Even the best ML solution will fail if it does not solve usage or business problems. Therefore, in this first phase, we try to find out who the users of our software are. What problems do they have? Which of these problems are best solved with ML? And most importantly, can we accept a nondeterministic solution through ML? Let’s take as the example software for billing professional travel expenses. This software could automatically detect some metadata fields, such as the category of a document, and thus facilitate the process of travel expense reporting.
This phase is crucial for the success of an ML project. However, it may take some time until the right problem is found.
After we have analyzed the workflows in software usage and identified use cases (tasks) suitable for ML, we can convert these use cases into ML projects. You then start the so-called Data Science Research. In this second phase, you go through a series of processes iteratively:
The mapping of the user problem to the ML algorithms. You analyze and identify which ML algorithm is best suited to solve the problem. In our example, we chose unsupervised ML because category recognition is a classification task.
Operationalization of Machine Learning
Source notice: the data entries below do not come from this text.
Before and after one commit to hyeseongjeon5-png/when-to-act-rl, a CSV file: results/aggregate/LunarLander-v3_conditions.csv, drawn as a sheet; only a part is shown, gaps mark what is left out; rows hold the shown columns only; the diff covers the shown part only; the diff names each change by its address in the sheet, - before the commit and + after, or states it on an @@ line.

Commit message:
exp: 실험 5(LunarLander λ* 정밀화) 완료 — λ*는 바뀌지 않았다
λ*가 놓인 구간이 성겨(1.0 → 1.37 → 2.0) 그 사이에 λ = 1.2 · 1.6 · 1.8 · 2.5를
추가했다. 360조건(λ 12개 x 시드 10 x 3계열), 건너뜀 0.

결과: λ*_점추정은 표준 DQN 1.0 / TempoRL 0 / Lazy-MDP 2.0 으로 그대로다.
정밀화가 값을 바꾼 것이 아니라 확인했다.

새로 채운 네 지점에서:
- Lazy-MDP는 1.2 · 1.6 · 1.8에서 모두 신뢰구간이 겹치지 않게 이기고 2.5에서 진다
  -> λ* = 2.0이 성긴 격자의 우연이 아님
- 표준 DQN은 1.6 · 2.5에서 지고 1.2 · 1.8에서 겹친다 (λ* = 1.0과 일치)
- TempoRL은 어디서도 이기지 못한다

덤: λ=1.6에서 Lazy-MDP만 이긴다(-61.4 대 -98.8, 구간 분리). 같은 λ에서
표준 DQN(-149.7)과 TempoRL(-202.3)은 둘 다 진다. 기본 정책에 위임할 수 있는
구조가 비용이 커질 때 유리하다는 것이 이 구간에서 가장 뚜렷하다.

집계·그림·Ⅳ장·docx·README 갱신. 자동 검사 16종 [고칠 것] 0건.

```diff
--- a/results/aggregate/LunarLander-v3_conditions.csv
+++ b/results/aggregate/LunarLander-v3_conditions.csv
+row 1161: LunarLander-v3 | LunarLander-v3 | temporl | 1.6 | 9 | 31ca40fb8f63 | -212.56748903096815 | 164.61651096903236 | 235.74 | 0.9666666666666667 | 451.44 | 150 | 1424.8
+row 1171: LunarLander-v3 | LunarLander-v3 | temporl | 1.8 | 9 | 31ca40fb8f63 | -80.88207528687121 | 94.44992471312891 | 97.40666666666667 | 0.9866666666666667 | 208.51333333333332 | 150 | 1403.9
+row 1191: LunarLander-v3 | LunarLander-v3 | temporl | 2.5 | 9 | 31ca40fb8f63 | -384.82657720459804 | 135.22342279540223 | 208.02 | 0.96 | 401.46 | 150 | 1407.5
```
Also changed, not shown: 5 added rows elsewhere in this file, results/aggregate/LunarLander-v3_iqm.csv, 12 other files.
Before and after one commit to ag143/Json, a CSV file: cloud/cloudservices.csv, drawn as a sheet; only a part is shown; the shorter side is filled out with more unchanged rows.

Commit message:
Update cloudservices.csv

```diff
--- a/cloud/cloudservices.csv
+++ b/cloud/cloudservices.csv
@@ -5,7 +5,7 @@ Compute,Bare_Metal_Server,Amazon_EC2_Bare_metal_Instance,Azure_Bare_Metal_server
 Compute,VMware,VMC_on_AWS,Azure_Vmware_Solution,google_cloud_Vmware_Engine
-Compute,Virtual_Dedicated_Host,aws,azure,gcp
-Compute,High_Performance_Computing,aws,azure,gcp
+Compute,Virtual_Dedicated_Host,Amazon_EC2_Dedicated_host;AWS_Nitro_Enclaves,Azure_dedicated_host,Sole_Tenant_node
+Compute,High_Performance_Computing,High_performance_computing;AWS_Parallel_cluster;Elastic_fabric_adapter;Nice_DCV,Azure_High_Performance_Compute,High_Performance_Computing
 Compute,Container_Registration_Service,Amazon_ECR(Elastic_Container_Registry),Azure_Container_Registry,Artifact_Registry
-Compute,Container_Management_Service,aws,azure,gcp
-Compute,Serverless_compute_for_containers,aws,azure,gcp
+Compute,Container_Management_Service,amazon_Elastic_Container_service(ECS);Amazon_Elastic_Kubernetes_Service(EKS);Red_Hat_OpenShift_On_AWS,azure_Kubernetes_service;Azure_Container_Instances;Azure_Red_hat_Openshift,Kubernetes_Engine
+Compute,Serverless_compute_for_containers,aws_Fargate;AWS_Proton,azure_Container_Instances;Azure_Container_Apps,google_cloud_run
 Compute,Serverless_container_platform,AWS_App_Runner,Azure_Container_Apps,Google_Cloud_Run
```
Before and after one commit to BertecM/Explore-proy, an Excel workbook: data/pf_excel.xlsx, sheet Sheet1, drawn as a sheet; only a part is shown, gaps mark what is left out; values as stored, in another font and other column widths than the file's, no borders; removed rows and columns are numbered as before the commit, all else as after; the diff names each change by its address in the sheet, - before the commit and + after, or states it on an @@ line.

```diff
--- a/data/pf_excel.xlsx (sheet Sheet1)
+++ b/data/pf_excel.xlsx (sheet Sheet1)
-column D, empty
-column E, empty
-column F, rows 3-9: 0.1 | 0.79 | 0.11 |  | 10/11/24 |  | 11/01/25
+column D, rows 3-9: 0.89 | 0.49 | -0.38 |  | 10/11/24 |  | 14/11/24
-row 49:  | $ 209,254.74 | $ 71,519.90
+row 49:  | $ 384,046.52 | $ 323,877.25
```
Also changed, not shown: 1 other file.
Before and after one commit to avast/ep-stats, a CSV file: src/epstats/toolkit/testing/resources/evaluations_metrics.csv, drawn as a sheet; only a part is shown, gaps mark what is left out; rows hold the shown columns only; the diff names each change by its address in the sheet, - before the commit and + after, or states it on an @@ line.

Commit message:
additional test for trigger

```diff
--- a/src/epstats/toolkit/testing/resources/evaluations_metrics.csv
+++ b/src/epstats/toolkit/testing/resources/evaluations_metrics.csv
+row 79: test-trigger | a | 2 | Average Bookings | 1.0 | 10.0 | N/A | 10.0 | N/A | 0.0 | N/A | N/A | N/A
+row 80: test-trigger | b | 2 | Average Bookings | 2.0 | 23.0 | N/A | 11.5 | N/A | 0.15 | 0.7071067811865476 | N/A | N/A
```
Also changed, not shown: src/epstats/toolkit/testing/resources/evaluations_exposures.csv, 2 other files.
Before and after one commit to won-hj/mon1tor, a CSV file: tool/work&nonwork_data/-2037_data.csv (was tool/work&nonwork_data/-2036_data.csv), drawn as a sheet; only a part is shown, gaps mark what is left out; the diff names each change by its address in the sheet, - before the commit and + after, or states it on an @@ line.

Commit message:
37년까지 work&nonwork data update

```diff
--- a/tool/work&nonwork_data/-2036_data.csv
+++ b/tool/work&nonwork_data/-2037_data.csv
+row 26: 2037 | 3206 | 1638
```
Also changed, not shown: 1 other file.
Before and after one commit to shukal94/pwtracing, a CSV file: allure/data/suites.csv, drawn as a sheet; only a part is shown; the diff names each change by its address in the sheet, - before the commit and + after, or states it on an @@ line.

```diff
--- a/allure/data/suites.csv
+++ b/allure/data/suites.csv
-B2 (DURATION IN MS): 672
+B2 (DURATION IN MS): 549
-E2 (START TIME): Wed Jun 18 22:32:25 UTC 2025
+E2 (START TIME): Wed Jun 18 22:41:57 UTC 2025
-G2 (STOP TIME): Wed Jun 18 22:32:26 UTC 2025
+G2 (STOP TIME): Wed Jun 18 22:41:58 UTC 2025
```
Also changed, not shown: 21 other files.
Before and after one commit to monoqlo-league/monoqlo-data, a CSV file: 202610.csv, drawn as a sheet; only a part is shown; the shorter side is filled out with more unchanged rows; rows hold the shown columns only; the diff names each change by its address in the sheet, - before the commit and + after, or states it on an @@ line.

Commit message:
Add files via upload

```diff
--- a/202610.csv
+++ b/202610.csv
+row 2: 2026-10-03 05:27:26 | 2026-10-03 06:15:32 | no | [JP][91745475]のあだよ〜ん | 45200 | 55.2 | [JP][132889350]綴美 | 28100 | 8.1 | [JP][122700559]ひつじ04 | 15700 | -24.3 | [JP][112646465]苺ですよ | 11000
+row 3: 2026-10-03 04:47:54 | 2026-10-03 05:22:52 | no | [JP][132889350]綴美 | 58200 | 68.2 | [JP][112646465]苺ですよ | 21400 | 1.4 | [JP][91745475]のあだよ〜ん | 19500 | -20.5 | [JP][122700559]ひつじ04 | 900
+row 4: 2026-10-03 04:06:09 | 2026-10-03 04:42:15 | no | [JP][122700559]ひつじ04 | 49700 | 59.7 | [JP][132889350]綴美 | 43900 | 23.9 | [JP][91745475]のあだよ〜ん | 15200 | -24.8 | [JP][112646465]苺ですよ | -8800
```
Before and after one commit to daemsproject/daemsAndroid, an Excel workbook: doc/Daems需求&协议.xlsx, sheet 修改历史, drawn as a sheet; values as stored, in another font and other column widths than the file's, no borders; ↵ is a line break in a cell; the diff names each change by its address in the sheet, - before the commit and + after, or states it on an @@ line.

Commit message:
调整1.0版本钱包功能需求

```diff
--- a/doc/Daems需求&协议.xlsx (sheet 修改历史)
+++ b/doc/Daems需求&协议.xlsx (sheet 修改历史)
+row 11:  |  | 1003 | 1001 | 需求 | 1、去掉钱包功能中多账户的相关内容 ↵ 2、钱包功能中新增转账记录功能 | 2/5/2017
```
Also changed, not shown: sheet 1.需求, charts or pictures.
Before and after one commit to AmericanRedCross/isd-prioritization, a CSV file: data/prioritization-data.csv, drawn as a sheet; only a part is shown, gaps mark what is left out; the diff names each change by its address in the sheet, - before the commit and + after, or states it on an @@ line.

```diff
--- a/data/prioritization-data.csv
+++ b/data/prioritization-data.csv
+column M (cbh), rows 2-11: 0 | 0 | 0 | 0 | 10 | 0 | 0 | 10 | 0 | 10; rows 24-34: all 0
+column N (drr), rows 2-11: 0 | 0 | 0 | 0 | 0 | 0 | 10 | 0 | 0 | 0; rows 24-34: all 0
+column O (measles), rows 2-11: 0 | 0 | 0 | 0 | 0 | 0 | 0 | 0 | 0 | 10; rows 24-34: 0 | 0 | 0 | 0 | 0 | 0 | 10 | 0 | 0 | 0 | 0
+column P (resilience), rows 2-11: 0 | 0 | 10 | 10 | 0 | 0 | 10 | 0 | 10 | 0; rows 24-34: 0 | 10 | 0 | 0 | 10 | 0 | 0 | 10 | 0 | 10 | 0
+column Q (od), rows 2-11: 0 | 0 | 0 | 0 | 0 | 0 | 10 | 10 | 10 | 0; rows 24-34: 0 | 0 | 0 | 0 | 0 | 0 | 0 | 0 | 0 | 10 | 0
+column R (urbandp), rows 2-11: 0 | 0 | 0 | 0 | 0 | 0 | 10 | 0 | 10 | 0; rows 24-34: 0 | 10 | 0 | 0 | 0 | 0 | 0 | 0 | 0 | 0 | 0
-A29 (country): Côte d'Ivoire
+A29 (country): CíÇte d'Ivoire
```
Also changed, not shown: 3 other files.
Training the ML models can take a lot of time and be challenging, but the real challenge is integrating an ML system into the production environment, i.e. into the software product that interacts with users. An ML system consists of three main elements: training data, ML model and code for model training. We use the DevOps principles for ML systems (MLOps) to combine ML development and operations. As an extension of DevOps, MLOps is dedicated to automating and monitoring (in all steps) the integration of ML systems into software projects.
The measures may be applied for several purposes, including:
- Model evaluation: a developer may want to know how good the model is, i.e., how reliable are the model’s predictions or how frequent the errors or the expected magnitude of errors;
- Model comparison: a developer may want to compare two or more models to offer a client option to choose between them;
- Out-of-sample and out-of-time comparisons: a developer may want to check a model’s performance when applied to new data from the client to evaluate whether performance has been worsened.
Most of the commercially available model-performance measures are based on the comparison of the model’s predictions with the values in a provided dataset. In real life predictions and the dependent-variable values are not equal and hence for professional service delivery, and we want to quantify the disagreement.
The goal of this article was to direct the self-employed professionals towards the upcoming measures to offer better service to better clients.
Normally, we use rapid application development (RAD) tools for the experimental phase. The main focus of RAD tools is on creating ML prototypes and functional requirements. Very popular are e.g. Jupyter notebook or cloud-based environments such as Colab from Google. There are several advantages and disadvantages to using RAD tools. The data was prepared, new features were derived and various machine learning models were trained. But how a developer will evaluate the performance of these models? For this purpose, so-called model performance model monitoring is being introduced in the machine learning area.